Our hostess told us on the first day that the sun is very “hard” here, and we frequently joke about that descriptive. The sun is very intense, especially for a paleface like me. Each day, I put on my hat and slather up with sunscreen. I try to find shade where I can during the middle of the day. Often, that’s a beachside bar, where I’ll sip the local brews, which are about $4 for shorties (7 ounces). Cocktails start at $10. Yes, food and beverages here are very expensive.
|Aruba’s flagship Pilsner|
In fact, everything is pretty expensive here. On the plus side, people here seem to be better off than anywhere we’ve been in the Caribbean or Mexico. Generally, it’s a very clean country. We haven’t seen any military presence. Police presence is barely visible. We haven’t been approached by panhandlers or venders. You have to look hard to see any signs of poverty.
The cruise terminal, about a twenty minute walk from our room, is adjacent to the Renaissance Hotel. Both are a focal point on the downtown waterfront. Every day, a big cruise ship disgorges its people to descend on the trinket shops and luxury stores.
The people in the rooms above the casino don’t have to walk far from the Gucci or Rolex stores below to get to a water taxi that will spirit them away to Renaissance’s private island, stocked with flamingos which were imported from Venezuela.
With that backdrop, we create our own realities with long walks along the beaches, local bus rides around the island, and strolls through the historical sites.

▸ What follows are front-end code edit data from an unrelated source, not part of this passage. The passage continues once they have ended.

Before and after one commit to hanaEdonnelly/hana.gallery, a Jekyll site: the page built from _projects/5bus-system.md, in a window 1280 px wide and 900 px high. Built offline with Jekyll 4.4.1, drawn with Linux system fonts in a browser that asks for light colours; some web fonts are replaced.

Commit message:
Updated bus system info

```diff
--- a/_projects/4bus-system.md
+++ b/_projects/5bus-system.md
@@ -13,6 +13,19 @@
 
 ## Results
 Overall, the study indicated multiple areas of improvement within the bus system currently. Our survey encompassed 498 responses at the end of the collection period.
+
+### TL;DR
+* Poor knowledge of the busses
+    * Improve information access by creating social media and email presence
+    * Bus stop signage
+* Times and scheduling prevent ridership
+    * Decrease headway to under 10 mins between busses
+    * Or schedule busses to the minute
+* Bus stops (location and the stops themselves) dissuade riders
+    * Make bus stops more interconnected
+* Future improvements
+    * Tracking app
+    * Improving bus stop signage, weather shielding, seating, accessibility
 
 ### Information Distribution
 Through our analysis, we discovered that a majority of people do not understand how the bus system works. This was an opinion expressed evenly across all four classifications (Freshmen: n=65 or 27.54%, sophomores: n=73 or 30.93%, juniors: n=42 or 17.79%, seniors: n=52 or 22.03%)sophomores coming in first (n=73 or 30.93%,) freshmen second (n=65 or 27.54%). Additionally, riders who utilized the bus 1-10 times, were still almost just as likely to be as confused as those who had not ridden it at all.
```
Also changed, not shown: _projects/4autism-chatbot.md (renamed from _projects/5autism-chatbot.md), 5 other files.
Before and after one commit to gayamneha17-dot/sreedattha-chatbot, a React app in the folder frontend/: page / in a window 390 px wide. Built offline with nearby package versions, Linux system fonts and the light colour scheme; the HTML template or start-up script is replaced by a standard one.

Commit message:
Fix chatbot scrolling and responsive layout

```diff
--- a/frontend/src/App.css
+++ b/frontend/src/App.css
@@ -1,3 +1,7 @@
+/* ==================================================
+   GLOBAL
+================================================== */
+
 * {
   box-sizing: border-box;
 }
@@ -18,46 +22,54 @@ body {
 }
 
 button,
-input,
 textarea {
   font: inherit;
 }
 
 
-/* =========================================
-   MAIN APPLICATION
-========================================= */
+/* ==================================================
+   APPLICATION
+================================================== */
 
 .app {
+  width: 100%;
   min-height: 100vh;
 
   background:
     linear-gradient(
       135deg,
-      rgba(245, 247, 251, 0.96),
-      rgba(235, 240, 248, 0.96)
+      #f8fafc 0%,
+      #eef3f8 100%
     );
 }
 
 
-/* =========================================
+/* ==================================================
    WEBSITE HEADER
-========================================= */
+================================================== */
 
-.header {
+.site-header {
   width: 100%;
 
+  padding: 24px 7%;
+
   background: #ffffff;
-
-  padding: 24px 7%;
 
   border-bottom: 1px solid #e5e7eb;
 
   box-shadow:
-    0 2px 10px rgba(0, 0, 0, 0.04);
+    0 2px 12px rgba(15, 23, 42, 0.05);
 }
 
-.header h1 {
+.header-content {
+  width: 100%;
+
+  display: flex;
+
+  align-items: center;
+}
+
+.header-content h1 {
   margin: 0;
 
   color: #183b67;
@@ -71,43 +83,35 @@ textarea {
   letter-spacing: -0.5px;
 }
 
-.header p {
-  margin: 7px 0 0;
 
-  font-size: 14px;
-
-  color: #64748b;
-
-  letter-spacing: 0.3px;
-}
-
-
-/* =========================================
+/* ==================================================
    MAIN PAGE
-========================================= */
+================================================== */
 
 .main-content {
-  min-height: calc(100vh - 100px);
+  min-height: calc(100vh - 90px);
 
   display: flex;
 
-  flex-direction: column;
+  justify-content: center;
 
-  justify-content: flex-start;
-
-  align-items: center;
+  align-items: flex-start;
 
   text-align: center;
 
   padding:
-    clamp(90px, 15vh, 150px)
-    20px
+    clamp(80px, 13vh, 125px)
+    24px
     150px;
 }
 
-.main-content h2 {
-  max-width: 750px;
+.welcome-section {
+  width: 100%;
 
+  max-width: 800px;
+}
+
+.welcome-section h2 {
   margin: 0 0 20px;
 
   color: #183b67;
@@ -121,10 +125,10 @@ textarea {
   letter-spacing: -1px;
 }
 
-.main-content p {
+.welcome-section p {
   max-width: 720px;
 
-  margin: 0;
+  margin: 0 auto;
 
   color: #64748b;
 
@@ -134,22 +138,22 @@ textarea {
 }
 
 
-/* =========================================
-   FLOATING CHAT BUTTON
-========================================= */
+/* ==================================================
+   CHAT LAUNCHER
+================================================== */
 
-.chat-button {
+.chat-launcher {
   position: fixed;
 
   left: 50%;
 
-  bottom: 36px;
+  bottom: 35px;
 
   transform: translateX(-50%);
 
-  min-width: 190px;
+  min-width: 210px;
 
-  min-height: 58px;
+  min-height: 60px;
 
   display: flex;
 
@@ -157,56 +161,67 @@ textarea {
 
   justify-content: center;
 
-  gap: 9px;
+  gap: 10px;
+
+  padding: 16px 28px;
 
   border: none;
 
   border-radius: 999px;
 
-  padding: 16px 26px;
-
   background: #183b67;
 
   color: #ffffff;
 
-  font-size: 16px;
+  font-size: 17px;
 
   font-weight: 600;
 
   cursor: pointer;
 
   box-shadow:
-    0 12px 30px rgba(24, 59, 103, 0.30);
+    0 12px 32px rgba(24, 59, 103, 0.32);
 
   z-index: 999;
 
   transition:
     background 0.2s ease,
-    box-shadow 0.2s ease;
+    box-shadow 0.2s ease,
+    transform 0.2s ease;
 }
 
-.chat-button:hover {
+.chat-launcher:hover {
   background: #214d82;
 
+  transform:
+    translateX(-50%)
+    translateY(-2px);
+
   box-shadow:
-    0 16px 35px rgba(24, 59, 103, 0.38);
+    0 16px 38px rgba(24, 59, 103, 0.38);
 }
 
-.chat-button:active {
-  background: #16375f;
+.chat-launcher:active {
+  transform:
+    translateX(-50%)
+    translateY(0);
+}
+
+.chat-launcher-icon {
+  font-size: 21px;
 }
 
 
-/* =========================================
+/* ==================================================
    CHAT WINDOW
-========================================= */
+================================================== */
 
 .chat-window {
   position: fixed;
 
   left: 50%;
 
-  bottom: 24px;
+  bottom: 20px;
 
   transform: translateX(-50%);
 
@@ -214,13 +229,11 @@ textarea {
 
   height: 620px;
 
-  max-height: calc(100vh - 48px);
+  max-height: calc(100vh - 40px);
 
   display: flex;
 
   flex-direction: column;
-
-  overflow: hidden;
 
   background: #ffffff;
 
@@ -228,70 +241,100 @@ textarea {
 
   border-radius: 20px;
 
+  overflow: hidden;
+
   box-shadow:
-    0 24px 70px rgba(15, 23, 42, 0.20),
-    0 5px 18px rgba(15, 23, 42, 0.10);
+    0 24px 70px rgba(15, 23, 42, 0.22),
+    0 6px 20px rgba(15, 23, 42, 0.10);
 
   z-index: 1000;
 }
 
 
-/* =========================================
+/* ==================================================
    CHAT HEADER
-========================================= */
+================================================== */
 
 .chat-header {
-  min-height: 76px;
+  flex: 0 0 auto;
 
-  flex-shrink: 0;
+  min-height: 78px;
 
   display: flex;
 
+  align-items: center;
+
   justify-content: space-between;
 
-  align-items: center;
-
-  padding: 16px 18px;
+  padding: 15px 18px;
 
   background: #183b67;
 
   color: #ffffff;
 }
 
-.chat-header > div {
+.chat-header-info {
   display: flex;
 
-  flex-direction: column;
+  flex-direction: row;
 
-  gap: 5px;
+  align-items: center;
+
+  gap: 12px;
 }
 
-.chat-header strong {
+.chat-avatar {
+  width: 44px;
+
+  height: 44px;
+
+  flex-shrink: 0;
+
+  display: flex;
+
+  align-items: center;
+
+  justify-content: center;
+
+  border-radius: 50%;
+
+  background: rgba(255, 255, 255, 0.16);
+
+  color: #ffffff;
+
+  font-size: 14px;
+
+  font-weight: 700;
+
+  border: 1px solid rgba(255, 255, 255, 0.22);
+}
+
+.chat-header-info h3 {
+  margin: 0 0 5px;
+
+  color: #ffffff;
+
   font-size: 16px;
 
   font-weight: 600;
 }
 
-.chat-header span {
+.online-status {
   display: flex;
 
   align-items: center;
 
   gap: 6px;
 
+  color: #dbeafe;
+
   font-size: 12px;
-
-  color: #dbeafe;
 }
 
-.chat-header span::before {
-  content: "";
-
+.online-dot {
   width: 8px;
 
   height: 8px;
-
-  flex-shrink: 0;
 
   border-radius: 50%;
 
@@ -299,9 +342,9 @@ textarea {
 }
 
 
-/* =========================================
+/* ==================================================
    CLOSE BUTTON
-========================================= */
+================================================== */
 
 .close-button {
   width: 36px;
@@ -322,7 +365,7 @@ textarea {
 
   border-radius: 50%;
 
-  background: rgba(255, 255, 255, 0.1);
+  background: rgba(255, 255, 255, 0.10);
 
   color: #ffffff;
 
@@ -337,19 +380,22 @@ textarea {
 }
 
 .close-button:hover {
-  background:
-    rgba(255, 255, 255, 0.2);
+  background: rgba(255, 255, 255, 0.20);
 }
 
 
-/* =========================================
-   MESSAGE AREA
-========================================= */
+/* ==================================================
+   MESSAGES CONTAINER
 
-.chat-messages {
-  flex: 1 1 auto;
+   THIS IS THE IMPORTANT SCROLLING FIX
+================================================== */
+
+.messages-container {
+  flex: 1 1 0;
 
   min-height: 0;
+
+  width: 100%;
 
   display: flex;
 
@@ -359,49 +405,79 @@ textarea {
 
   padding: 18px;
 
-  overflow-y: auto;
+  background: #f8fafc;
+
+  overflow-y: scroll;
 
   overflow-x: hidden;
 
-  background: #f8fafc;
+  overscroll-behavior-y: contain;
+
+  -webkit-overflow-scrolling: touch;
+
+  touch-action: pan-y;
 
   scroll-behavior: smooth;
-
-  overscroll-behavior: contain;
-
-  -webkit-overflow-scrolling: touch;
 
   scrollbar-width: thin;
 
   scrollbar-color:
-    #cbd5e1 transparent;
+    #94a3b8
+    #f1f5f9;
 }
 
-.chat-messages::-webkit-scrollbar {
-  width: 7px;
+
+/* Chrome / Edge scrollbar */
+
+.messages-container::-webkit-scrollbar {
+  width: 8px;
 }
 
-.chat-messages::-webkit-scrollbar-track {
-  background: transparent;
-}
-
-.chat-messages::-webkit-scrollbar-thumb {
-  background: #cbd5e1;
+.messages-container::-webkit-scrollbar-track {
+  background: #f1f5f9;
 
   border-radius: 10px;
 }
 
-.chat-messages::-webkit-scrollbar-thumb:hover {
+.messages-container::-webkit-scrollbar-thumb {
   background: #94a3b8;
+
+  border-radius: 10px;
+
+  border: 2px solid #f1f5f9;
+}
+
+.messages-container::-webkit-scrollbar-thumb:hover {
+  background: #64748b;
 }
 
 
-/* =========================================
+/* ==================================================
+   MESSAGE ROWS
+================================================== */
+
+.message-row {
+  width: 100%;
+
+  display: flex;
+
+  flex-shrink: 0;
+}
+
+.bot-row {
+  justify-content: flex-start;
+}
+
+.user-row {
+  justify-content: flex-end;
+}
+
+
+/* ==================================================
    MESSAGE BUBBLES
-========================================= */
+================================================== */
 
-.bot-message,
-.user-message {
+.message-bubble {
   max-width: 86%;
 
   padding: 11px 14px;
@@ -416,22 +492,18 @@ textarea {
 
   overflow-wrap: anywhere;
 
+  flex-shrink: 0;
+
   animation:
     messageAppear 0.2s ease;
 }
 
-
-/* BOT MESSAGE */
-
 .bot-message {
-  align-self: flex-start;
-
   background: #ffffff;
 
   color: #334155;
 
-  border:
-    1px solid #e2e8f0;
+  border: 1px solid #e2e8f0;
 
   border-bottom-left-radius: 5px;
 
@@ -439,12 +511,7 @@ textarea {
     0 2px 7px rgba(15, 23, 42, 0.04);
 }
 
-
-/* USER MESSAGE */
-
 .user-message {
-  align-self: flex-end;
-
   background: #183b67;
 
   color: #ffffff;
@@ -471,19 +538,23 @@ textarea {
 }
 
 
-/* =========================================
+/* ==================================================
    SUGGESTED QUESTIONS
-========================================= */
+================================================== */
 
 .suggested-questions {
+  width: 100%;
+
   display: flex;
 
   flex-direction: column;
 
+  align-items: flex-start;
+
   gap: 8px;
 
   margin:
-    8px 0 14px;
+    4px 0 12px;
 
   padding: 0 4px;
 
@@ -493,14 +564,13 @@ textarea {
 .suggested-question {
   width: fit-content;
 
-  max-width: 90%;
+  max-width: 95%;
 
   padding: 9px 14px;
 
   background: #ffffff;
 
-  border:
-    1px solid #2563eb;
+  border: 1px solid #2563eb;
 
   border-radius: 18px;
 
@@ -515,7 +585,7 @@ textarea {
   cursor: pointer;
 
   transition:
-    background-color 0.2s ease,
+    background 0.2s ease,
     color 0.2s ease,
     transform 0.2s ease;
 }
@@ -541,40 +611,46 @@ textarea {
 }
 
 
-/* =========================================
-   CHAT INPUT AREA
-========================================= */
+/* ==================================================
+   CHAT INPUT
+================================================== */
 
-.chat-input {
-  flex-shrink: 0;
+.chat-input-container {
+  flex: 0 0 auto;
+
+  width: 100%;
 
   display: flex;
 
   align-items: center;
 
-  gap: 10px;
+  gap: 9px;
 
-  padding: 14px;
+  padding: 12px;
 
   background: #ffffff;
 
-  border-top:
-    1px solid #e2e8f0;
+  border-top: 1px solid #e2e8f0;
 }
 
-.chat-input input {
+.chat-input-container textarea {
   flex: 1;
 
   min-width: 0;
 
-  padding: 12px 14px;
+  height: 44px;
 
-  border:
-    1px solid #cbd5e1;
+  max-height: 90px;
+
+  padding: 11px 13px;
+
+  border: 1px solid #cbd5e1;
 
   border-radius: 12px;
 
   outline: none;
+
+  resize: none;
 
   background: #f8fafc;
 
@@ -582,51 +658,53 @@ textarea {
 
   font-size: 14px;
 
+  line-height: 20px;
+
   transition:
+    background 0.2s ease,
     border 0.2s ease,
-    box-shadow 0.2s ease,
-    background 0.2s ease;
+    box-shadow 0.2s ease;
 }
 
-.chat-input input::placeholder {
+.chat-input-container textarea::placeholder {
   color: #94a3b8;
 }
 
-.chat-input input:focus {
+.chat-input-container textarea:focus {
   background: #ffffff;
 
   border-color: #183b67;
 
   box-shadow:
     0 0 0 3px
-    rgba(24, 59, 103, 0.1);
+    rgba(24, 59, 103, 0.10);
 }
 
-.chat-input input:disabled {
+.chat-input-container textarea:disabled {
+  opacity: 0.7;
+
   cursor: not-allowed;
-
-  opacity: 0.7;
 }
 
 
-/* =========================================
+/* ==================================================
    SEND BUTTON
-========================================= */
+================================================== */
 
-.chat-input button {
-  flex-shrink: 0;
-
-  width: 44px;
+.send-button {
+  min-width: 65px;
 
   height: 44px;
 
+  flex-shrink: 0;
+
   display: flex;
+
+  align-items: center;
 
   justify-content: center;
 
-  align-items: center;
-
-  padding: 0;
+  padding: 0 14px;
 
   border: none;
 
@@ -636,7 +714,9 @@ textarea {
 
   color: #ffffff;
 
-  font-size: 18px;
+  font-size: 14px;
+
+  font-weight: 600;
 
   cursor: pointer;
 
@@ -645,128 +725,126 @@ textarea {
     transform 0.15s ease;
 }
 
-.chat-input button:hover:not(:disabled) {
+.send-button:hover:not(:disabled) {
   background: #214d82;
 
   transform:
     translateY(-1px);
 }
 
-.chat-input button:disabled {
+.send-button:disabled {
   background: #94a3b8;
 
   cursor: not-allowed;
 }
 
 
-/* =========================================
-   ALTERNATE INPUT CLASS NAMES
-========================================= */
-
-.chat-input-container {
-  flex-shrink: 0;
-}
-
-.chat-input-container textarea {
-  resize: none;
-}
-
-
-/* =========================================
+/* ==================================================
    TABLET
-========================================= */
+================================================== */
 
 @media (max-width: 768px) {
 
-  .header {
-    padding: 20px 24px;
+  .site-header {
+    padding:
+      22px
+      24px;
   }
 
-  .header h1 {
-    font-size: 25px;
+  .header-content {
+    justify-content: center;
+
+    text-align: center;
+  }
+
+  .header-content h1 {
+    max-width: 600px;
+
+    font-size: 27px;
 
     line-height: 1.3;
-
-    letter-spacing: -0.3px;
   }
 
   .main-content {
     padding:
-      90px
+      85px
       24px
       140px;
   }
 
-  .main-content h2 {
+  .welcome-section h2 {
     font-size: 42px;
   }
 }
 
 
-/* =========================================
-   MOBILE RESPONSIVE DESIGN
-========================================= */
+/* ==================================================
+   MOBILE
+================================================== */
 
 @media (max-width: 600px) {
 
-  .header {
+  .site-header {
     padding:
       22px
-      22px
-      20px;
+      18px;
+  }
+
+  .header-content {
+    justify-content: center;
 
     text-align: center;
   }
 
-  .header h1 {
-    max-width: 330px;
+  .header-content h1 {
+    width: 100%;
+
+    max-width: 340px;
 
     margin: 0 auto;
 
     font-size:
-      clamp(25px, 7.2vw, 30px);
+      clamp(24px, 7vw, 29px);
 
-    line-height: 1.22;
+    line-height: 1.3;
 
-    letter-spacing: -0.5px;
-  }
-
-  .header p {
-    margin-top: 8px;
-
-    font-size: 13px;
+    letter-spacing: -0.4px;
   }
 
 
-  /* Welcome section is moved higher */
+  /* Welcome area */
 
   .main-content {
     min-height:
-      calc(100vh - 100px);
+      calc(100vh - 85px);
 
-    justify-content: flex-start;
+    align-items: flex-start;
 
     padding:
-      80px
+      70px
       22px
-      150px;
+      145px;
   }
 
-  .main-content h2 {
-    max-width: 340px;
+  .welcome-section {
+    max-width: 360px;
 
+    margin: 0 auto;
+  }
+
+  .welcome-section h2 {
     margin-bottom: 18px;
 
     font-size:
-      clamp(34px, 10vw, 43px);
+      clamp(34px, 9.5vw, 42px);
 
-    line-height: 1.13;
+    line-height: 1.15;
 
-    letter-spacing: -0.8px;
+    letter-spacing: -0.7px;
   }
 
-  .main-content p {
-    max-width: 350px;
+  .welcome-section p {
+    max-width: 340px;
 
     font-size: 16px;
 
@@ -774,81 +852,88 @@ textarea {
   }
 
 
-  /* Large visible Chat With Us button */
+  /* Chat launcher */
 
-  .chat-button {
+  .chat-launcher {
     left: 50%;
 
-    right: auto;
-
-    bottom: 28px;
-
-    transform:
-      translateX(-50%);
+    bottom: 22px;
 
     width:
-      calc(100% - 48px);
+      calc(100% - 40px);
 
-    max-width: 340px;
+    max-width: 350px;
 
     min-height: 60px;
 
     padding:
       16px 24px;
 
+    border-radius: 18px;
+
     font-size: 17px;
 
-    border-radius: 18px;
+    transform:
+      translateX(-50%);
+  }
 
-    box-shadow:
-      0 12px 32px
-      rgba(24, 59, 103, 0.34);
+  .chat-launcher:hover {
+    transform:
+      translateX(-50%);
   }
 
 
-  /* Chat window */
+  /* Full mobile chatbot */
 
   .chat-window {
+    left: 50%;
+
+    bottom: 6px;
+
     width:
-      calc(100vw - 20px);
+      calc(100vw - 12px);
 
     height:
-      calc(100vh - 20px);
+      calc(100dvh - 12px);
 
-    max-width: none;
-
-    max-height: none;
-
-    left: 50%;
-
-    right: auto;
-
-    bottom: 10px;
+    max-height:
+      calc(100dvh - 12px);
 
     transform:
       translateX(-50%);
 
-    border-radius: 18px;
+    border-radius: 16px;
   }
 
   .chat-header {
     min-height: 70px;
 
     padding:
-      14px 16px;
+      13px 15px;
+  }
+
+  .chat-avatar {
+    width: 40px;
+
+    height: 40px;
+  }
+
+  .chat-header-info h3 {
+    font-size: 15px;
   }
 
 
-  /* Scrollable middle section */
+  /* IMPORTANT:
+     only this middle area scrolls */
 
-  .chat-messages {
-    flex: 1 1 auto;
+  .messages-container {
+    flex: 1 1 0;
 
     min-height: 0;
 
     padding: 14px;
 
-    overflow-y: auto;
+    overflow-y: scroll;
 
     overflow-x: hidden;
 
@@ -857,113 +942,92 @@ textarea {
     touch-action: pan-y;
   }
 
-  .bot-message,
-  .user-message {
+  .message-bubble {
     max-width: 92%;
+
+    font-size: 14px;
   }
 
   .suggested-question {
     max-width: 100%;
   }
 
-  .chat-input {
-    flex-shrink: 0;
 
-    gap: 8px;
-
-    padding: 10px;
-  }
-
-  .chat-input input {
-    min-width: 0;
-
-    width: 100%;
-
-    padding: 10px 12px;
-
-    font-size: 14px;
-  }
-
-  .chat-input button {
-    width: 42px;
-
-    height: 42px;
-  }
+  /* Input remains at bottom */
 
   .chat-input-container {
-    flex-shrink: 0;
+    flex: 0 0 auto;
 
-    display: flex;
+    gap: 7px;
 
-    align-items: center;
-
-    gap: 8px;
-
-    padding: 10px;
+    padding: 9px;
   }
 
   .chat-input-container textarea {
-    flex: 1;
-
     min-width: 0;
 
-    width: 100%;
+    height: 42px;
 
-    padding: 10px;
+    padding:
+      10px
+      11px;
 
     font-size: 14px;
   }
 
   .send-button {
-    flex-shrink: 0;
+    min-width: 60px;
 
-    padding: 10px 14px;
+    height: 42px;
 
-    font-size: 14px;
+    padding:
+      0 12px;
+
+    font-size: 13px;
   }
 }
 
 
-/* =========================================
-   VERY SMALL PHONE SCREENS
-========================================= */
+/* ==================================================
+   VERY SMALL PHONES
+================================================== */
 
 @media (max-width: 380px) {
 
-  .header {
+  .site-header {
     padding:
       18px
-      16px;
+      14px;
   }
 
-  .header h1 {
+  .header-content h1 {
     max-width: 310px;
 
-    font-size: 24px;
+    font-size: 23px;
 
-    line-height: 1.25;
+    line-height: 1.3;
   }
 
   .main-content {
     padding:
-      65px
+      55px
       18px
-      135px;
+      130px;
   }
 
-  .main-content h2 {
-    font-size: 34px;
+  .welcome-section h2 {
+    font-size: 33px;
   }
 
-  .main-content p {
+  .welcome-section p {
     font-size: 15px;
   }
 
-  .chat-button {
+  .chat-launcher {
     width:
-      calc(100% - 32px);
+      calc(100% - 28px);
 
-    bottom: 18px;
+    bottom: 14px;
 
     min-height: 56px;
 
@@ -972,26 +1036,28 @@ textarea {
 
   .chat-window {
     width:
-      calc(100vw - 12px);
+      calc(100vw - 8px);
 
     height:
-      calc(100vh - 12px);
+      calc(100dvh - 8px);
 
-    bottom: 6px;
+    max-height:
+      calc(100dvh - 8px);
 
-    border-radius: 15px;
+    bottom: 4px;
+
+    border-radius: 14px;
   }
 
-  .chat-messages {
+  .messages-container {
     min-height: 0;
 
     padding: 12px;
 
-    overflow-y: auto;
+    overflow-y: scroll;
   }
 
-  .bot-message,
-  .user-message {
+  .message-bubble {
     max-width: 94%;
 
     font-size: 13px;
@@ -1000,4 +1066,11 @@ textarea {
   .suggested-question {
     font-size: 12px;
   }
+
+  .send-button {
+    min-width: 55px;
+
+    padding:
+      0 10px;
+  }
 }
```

Aruba has been occupied by several European powers over the years, starting in the late 1400’s. It won a nickname as the useless island because its early exploiters found no gold or silver. It still maintains a relationship with the Kingdom of the Netherlands but won its independence during the 1980’s. These gentlemen below were instrumental in that struggle. Today, Aruba, with tourism as its main pillar, is known as “one happy island.”
In the mornings, we”ve been making our own breakfast from Aruban eggs and plantains. In the late afternoons, we eat combined lunch/dinner, usually some kind of seafood. The grouper and shrimp are amazing. We’ve been disappointed by some of the other local fish, which has been oily and strong tasting.
My favorite time of day is sunset. Sometimes, the clouds don’t cooperate for photos, but the cooler temperatures, soft light, and gentle breezes are a great way to end the day.
|Fish tacos at Lucy’s Retired Surfer Bar|